Oedematous myositis: a clinical presentation first suggesting dermatomyositis diagnosis.
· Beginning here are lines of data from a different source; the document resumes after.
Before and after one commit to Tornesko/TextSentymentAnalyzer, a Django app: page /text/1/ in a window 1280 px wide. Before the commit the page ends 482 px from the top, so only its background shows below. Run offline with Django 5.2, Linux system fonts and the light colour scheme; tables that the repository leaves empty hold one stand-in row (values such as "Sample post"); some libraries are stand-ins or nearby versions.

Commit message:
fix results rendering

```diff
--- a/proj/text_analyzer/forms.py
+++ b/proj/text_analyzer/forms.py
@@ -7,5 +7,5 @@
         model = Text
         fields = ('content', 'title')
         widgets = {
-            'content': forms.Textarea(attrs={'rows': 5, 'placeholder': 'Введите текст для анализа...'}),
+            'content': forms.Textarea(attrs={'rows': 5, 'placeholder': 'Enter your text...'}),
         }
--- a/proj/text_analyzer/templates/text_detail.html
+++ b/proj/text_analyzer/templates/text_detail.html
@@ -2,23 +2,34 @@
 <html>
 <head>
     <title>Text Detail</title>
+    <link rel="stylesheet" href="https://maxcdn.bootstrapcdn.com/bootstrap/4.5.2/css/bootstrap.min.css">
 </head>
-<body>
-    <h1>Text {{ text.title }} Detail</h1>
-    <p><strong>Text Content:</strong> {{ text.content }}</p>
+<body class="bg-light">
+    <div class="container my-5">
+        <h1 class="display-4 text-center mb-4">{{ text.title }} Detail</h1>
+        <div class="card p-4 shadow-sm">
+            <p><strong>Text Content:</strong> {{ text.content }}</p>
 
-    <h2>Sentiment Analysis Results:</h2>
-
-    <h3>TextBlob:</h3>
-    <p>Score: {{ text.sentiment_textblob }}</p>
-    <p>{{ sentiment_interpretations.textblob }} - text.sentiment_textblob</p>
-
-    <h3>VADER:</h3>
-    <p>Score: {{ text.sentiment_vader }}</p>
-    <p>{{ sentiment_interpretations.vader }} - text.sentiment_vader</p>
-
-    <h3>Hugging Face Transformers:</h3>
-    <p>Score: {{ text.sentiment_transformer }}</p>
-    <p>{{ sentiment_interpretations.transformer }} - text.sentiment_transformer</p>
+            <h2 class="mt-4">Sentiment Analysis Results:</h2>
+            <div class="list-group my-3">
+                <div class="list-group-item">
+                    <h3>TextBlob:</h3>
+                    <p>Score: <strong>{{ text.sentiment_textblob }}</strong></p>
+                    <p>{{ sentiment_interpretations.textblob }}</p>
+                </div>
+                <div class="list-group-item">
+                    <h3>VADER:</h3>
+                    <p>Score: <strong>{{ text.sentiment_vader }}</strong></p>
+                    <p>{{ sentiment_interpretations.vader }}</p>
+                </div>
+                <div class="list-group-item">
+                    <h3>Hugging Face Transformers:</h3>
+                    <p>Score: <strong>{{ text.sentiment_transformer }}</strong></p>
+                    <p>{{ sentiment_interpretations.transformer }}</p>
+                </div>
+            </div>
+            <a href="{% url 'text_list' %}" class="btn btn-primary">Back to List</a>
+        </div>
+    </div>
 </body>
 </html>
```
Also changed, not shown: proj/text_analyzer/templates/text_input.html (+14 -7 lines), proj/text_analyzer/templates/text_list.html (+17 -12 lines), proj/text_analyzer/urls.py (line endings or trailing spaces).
AIMS: Oedema of the limbs is uncommon in idiopathic inflammatory myopathies (IIM). The few reported cases have been associated with severe and refractory dermatomyositis (DM), sometimes in association with cancers. We aimed to determine if oedematous myositis is a homogeneous subtype based on clinical, serological and pathological features. METHODS: This is a retrospective observational study performed between 2008 and 2015 in the French national referral center for myositis. All adult patients with an inflammatory muscle biopsy and upper limbs oedema were included as well as IIM cases without limb oedema as controls. Clinical, biological and pathological features were collected. RESULTS: Seventeen oedematous myositis were included and compared to 174 IIM without oedema, including 50 DM controls. Oedema was the first manifestation in 23% of patients. Muscle weakness was severe and symmetric, 71% of patients presented dysphagia and a restrictive ventilatory pattern was found in 40%. Fifty-two percent of patients had a typical DM skin rash and 23% had cancer within 3 years of diagnosing myositis. Fifty-three percent of patients presented a myositis specific antibody and only DM-specific antibodies were detected. Classic pathological DM features (perifascicular atrophy, perifascicular/perimysial perivascular inflammation) were uncommon but capillary C5b-9 deposition and MxA expression were seen in 79% and 73% of cases, respectively. A perimysial oedema was found in 82% of cases. Seventeen percent of patients died (median follow up of 18 months). Oedematous myositis demonstrated more marked capillary C5b-9 deposition compared to IIM controls. There was no clinical, biological or pathological difference with DM controls except for limb oedema. CONCLUSION: Our study underlines that limb oedema could be a symptom of IIM and that oedematous myositis are mostly DM. The vasculopathy seems to play a key role in its pathophysiology. Limb oedema associated to muscle impairment should suggest the diagnosis of DM in clinical settings.